STRASBURG — After Nash Garage suffered a devastating fire in early November that displaced renters and destroyed family memorabilia, owner Ricci Troxell intended to rebuild.
“My plan right now is to get the roof back on this building, because underneath, it’s still good,” Troxell said in late December. “My plan is to get this roof back on as soon as possible.”
A month later, having secured a building permit and ironed out the details with his insurance company, Troxell started work on roof trusses to protect the building from the elements.
But nature, it seemed, had other plans, when Sunday night’s surprise windstorm tore out the new trusses.
“It just won’t end,” Troxell said on Monday. “That wind just came from nowhere.”
Remarking on the unbelievable strength of the wind, Troxell said if he’d had some notice, he would have tried to brace the roof to protect it. Nevertheless, a little wind isn’t going to stop him.
“We got more trusses coming on the 14th,’ he said.
Intent on finishing the roof as soon as possible, Troxell said he’s in less of a hurry to complete other plans for restoring the building.
The property at 144 Front Royal Road has been with his family since the 1930s, Troxell said.
His grandfather, James S. Troxell, started Shenandoah Wrecking Company in 1934, the Strasburg Heritage Association describes at its website, strasburgvaheritage.org/nash-bldg.html.
He opened the Strasburg Nash dealership in the early 1950s and ran it until he died in 1970.
Troxell’s father James “Jimmy” E. Troxell, now 82, joined the business in 1962, the website states.
In 2015, the family renovated the building, Ricci Troxell said. Until the fire on Nov. 4, the building was an antique car showroom, housing the family’s cars and memorabilia.
When the building caught fire, all of the memorabilia was destroyed. The building was insured, and Troxell had car insurance on some of the vehicles. But the rest were uninsured.
Most of the cars can be fixed, having sustained roof damage when the building fell on them — all except for his 1957 Chevrolet, which caught on fire.
The 1970 AMC Rebel Machine he’s had since high school had water inside, but he said it’s insured.
David Ferguson, fire marshal for Shenandoah County Fire and Rescue, said in November that the fire started in the attic of the building.

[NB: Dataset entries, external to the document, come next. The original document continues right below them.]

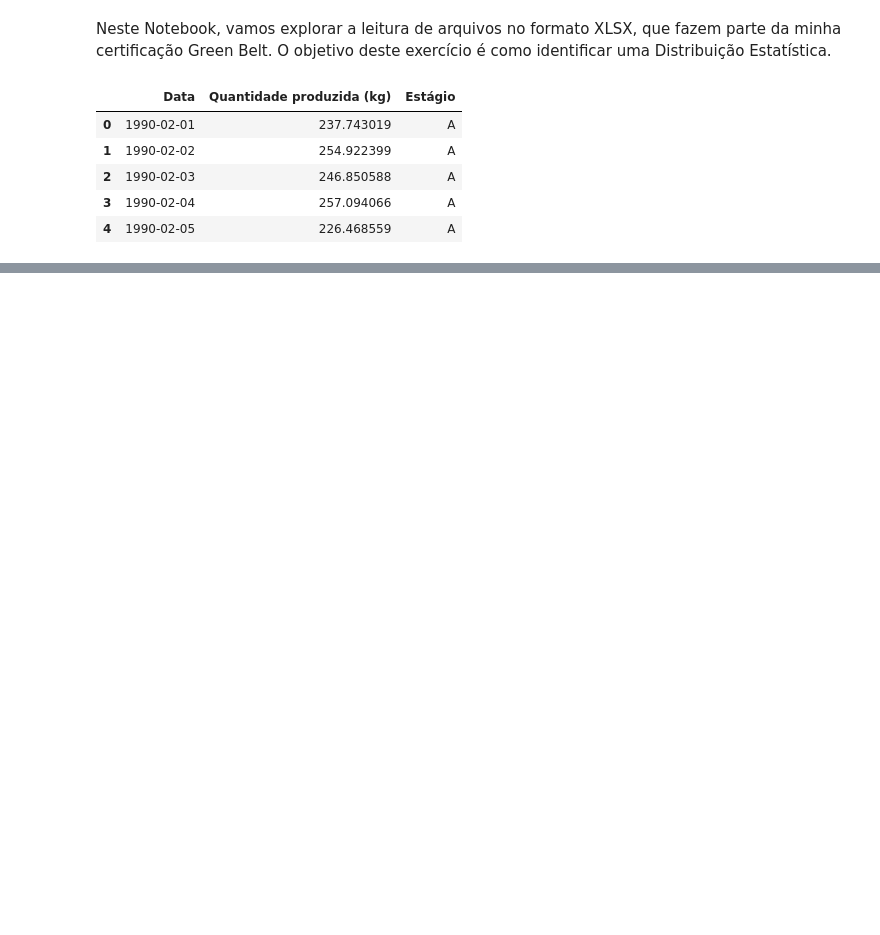
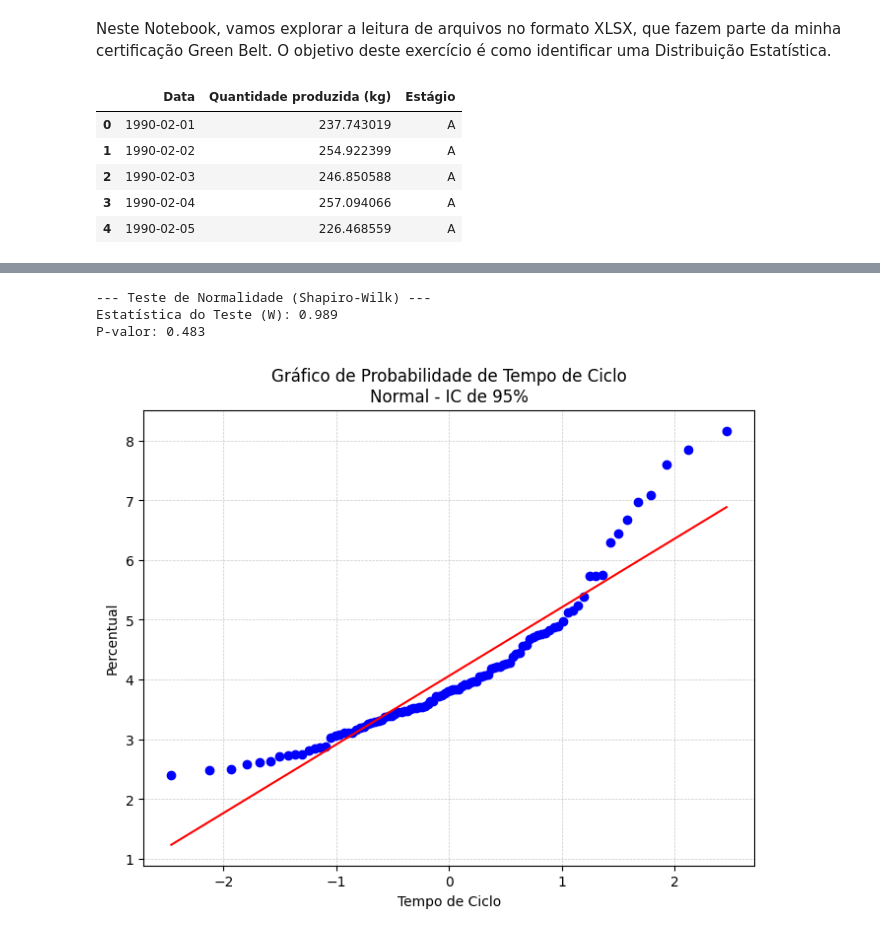
Before and after one commit to moises-rb/Analise_Dados, a Jupyter notebook: Green_Belt/DistribuicaoEstatistica/Distribuicao_Estatistica.ipynb, the cells around one changed output, grey strips where cells are left out. Saved outputs shown, nothing was run; the diff lists cells and outputs as text; code cells hidden in the pictures; blank space fills up the shorter version.

```diff
--- a/Green_Belt/DistribuicaoEstatistica/Distribuicao_Estatistica.ipynb
+++ b/Green_Belt/DistribuicaoEstatistica/Distribuicao_Estatistica.ipynb
@@ -17,0 +116,29 @@ dados.head()
+# %%
+# Realizando o Teste de Shapiro-Wilk para Normalidade
+estatistica_shapiro, p_valor_shapiro = stats.shapiro(dados_quantidade)
+
+print(f"\n--- Teste de Normalidade (Shapiro-Wilk) ---")
+print(f"Estatística do Teste (W): {estatistica_shapiro:.3f}") # Mostra 3 casinhas
+print(f"P-valor: {p_valor_shapiro:.3f}") # Mostra 3 casinhas
+# %% [output]
+--- Teste de Normalidade (Shapiro-Wilk) ---
+Estatística do Teste (W): 0.989
+P-valor: 0.483
+# %%
+# Pegando os dados da coluna que queremos analisar
+dados_para_analisar = dados_aba2['Tempo de Ciclo'].dropna() # O .dropna() tira qualquer "buraco" nos dados, se houver
+
+# Gerando o gráfico de probabilidade
+fig, ax = plt.subplots(figsize=(8, 6)) # Cria um "desenho" e um "local" para ele
+
+stats.probplot(dados_para_analisar, dist="norm", plot=ax) # Essa é a mágica que faz o gráfico!
+
+# Adicionando um título para nosso desenho
+ax.set_title('Gráfico de Probabilidade de Tempo de Ciclo\nNormal - IC de 95%')
+ax.set_xlabel('Tempo de Ciclo') # Rótulo da parte de baixo
+ax.set_ylabel('Percentual') # Rótulo da lateral
+
+plt.grid(True, which='both', linestyle='--', linewidth=0.5, alpha=0.7) # Coloca umas grades para ajudar a ver
+plt.show() # Mostra o desenho!
+# %% [output]
+[figure, added]
```
Also changed, not shown: parts of 13 cells of this notebook.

Despite the loss to his family, Troxell has said he’s glad it wasn’t worse. No one was injured in the fire, and the building’s cinder block exterior is “in good shape.”
And except for the recent windfall, Troxell said the last three months have been relatively quiet.
“Everything went pretty smooth here since the fire,” he said.
In recent years, the building housed the family’s private museum, with renters using the attached apartment and workshop space. Troxell said he’ll take his time in deciding what to do next.
“The exact plan of the building I’m not sure,” he said, adding that he is going to get a roof on as soon as possible. The rest, he said, will be “at my leisure.”